BEGIN Source data

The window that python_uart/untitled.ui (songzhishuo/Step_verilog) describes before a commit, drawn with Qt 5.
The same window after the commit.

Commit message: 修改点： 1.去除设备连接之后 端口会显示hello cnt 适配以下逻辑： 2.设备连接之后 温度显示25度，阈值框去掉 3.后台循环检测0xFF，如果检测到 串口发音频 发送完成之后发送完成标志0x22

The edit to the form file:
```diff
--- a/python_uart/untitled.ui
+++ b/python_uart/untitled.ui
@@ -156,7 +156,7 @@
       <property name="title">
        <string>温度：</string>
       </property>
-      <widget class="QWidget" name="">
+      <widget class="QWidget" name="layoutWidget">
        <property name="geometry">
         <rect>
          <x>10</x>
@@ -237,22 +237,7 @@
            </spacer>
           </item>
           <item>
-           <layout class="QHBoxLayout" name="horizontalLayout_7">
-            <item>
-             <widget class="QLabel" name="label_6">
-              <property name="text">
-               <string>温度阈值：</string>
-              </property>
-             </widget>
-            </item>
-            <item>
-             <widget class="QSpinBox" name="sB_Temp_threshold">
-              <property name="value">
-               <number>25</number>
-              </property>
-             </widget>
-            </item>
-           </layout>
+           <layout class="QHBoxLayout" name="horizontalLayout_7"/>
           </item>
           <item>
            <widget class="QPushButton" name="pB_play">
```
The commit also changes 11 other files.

END Source data

Task directions -
The answer must be a single number: the count of lines in the data that include the word "QWidget".

Response to this exercise -
2